Technology fail

Sometimes a bunch of technology fails at the same time. This usually happens whenever I try to give a demo. Sometimes, it sends me on an adventure.

A few nights ago, I went out to dinner with some friends. At dinner, I looked at my phone and noticed that the battery level was a lot lower than it should have been at that point of the night. I’m not sure how that happened. Maybe it was on in my pocket, or maybe it was something else. Knowing that I’d need my phone to get home, I turned it off.

After I left the group, I turned my phone back on. To get home quickly, I opened Uber. Before I could request a ride, my phone determined that it didn’t have enough juice and turned itself off. No problem—the train station was nearby and the last train hadn’t left yet.

I found a payphone in the station. I of course didn’t have any change, and, not having enough recent experience using payphones to think about using a credit card, I had a flashback to my trip to summer camp when I used a payphone to make a collect call to my parents. So, I followed the instructions on the phone to call collect. As I started going through the process, there was a terrible buzz on the line to the point where I couldn’t understand the prompts. I gave up and headed farther into the station.

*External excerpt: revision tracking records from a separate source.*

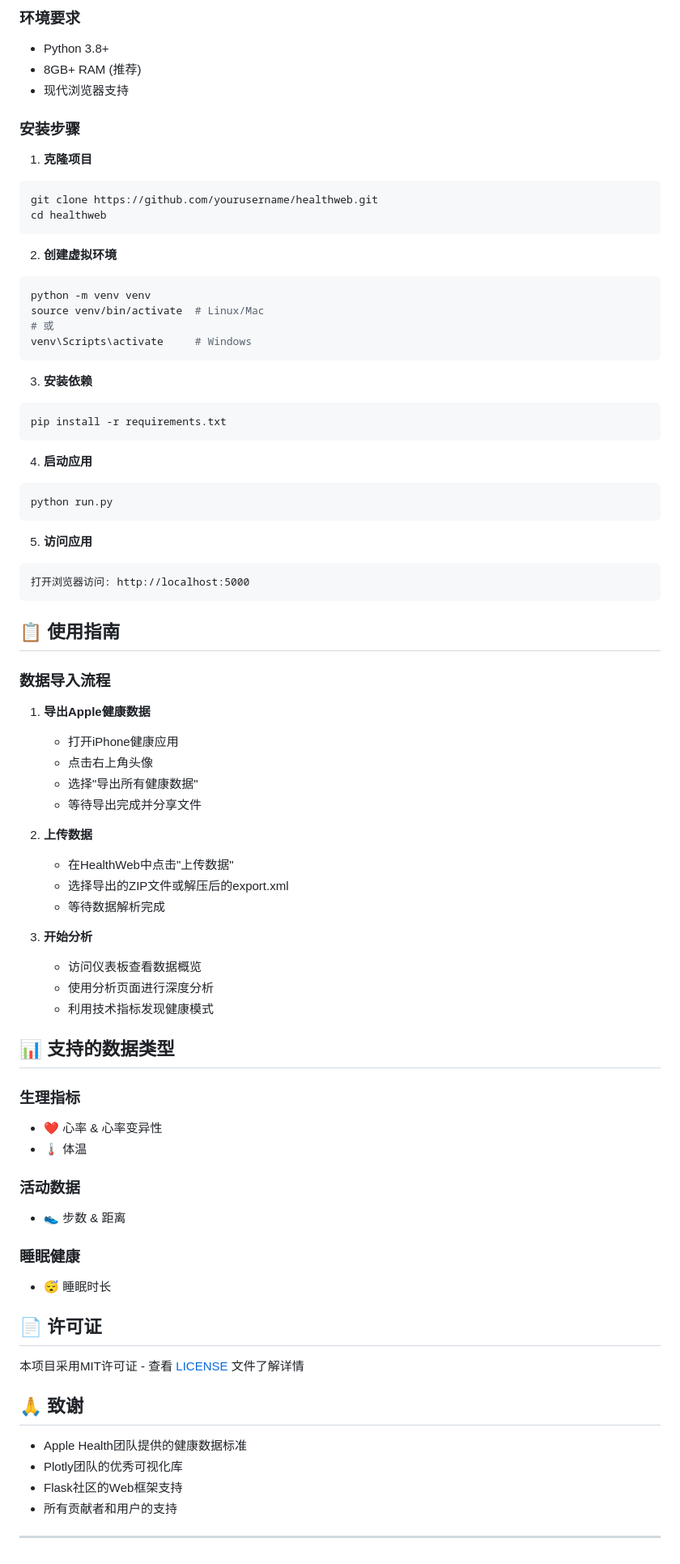
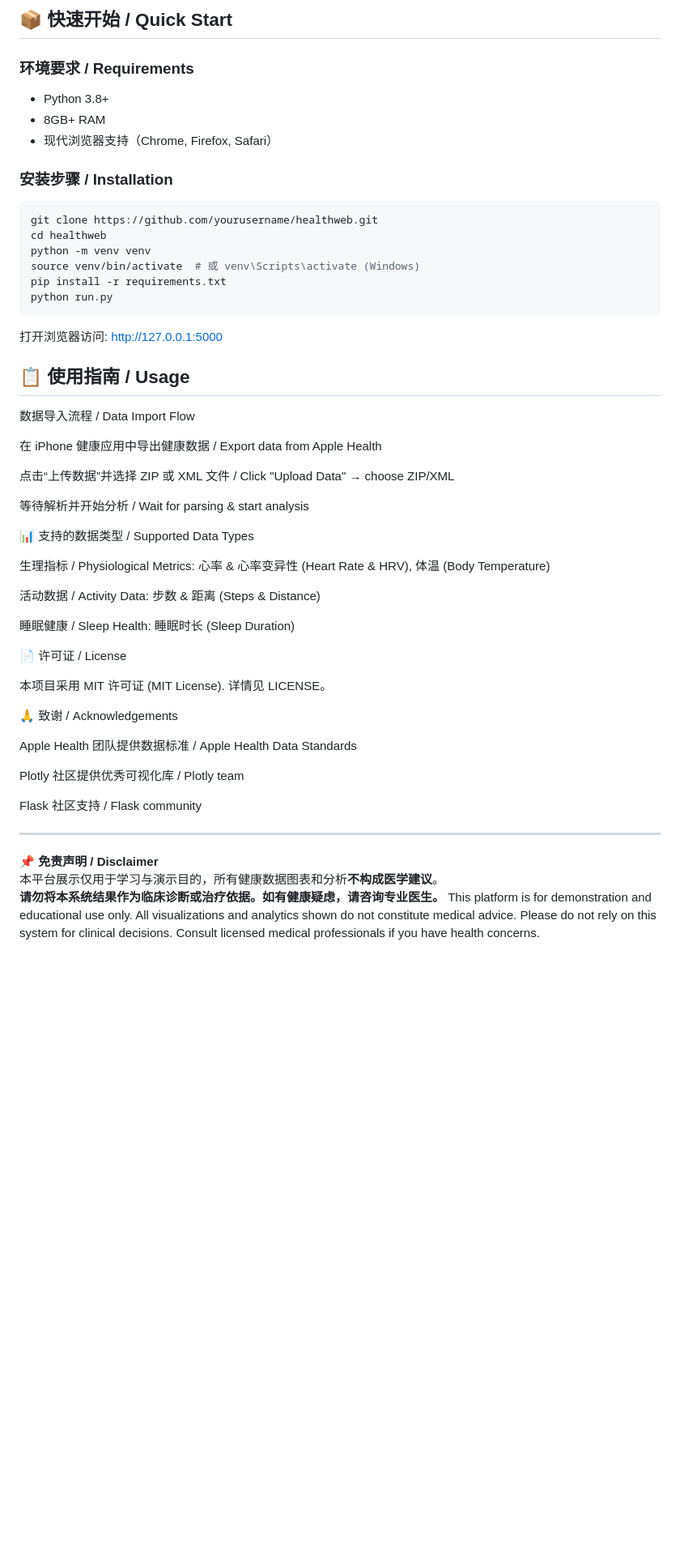
Before and after one commit to xiaojamie/SeeMyStats, a Markdown page: README.md, the part around one of its changes. Shown at 81% size. GitHub-like rendering; blank space fills up the shorter version.

````diff
--- a/README.md
+++ b/README.md
@@ -63,84 +65,58 @@ LXML 4.9.3          # 高性能XML处理
 
-### 环境要求
+## 📦 快速开始 / Quick Start
+
+### 环境要求 / Requirements
 - Python 3.8+
-- 8GB+ RAM (推荐)
-- 现代浏览器支持
+- 8GB+ RAM
+- 现代浏览器支持（Chrome, Firefox, Safari）
 
-### 安装步骤
-
-1. **克隆项目**
+### 安装步骤 / Installation
 ```bash
 git clone https://github.com/yourusername/healthweb.git
 cd healthweb
-```
-
-2. **创建虚拟环境**
-```bash
 python -m venv venv
-source venv/bin/activate  # Linux/Mac
-# 或
-venv\Scripts\activate     # Windows
-```
-
-3. **安装依赖**
-```bash
+source venv/bin/activate  # 或 venv\Scripts\activate (Windows)
 pip install -r requirements.txt
-```
-
-4. **启动应用**
-```bash
 python run.py
 ```
+打开浏览器访问: http://127.0.0.1:5000
 
-5. **访问应用**
-```
-打开浏览器访问: http://localhost:5000
-```
+## 📋 使用指南 / Usage
 
-## 📋 使用指南
+数据导入流程 / Data Import Flow
 
-### 数据导入流程
+在 iPhone 健康应用中导出健康数据 / Export data from Apple Health
 
-1. **导出Apple健康数据**
-   - 打开iPhone健康应用
-   - 点击右上角头像
-   - 选择"导出所有健康数据"
-   - 等待导出完成并分享文件
+点击“上传数据”并选择 ZIP 或 XML 文件 / Click "Upload Data" → choose ZIP/XML
 
-2. **上传数据**
-   - 在HealthWeb中点击"上传数据"
-   - 选择导出的ZIP文件或解压后的export.xml
-   - 等待数据解析完成
-
-3. **开始分析**
-   - 访问仪表板查看数据概览
-   - 使用分析页面进行深度分析
-   - 利用技术指标发现健康模式
-
-## 📊 支持的数据类型
-
-### 生理指标
-- ❤️ 心率 & 心率变异性
-- 🌡️ 体温
-
-### 活动数据
-- 👟 步数 & 距离
-
-### 睡眠健康
-- 😴 睡眠时长
+等待解析并开始分析 / Wait for parsing & start analysis
 
 
 
+📊 支持的数据类型 / Supported Data Types
 
-## 📄 许可证
+生理指标 / Physiological Metrics: 心率 & 心率变异性 (Heart Rate & HRV), 体温 (Body Temperature)
 
-本项目采用MIT许可证 - 查看 [LICENSE](LICENSE) 文件了解详情
+活动数据 / Activity Data: 步数 & 距离 (Steps & Distance)
 
-## 🙏 致谢
+睡眠健康 / Sleep Health: 睡眠时长 (Sleep Duration)
 
-- Apple Health团队提供的健康数据标准
-- Plotly团队的优秀可视化库
-- Flask社区的Web框架支持
-- 所有贡献者和用户的支持
+📄 许可证 / License
+
+本项目采用 MIT 许可证 (MIT License). 详情见 LICENSE。
+
+🙏 致谢 / Acknowledgements
+
+Apple Health 团队提供数据标准 / Apple Health Data Standards
+
+Plotly 社区提供优秀可视化库 / Plotly team
+
+Flask 社区支持 / Flask community
 
 ---
+
+📌 **免责声明 / Disclaimer**
+本平台展示仅用于学习与演示目的，所有健康数据图表和分析**不构成医学建议**。
+**请勿将本系统结果作为临床诊断或治疗依据。如有健康疑虑，请咨询专业医生。**
+This platform is for demonstration and educational use only. All visualizations and analytics shown do not constitute medical advice.
+Please do not rely on this system for clinical decisions. Consult licensed medical professionals if you have health concerns.
````
Also changed, not shown: other parts of README.md (+45 -43 lines).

I found my platform and spotted another phone. This time, there was no buzz. I followed the instructions, but instead of hearing my parents, I heard an error message followed by a note that I had to wait 15 minutes before calling the same number again. I wondered if my parents thought I was calling from jail. During this attempt, I tried turning my phone back on again, and this time it stayed on. I quickly texted my mom to let her know which train I was getting on and let her know about the battery situation. She told me that she had also heard an error message from the collect call and let me know that my dad would pick me up at the destination station.

Since my phone seemed to be doing well and I had time before the train, I quickly popped outside to give Uber another shot. This time, it worked and an uberX car was soon on its way. I let my parents know and sent them a link to my ride so they would know my ETA. I was relieved, and was happy to be on my way home. The driver was friendly, and we talked on and off most of the way. When we got close to the last road, he started driving very slowly, and said something along the lines of “There are houses out here?”, obviously not used to being so far from the city. I thought he was joking. When we got to the final turn, he stopped the car, and wouldn’t continue. He indicated that he didn’t believe we were heading for a house that couldn’t be seen from the road. Something about the area (or me?) had obviously spooked him, and I guess he thought I was trying to prank him or worse. I tried for about 20 seconds to explain to him that he would see a house if he only continued to the crest of the hill, but he wouldn’t move. Not wanting to spend any more time arguing, and sensitive to the feeling that he really was afraid, I got out of the car and was left in a field in the middle of a night because a driver was scared of my driveway. Achievement unlocked? At least I got my 10,000 steps.